= PROBLEM REQUIREMENTS =
Return a copy of every line in the records that includes the word "resources".

= MATERIAL SHOWN =
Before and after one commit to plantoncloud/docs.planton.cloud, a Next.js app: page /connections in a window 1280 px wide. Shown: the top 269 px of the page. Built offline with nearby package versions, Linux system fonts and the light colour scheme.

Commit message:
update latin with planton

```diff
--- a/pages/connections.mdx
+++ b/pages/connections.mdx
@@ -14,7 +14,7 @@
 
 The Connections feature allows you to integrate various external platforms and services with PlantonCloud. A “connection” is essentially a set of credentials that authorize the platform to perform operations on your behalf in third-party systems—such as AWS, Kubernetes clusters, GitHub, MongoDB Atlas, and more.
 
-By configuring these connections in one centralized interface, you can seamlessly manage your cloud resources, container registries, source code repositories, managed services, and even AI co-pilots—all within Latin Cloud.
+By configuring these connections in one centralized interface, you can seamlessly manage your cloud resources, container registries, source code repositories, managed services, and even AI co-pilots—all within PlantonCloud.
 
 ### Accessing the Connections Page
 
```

= ANSWER TO THIS PROBLEM =
-By configuring these connections in one centralized interface, you can seamlessly manage your cloud resources, container registries, source code repositories, managed services, and even AI co-pilots—all within Latin Cloud.
+By configuring these connections in one centralized interface, you can seamlessly manage your cloud resources, container registries, source code repositories, managed services, and even AI co-pilots—all within PlantonCloud.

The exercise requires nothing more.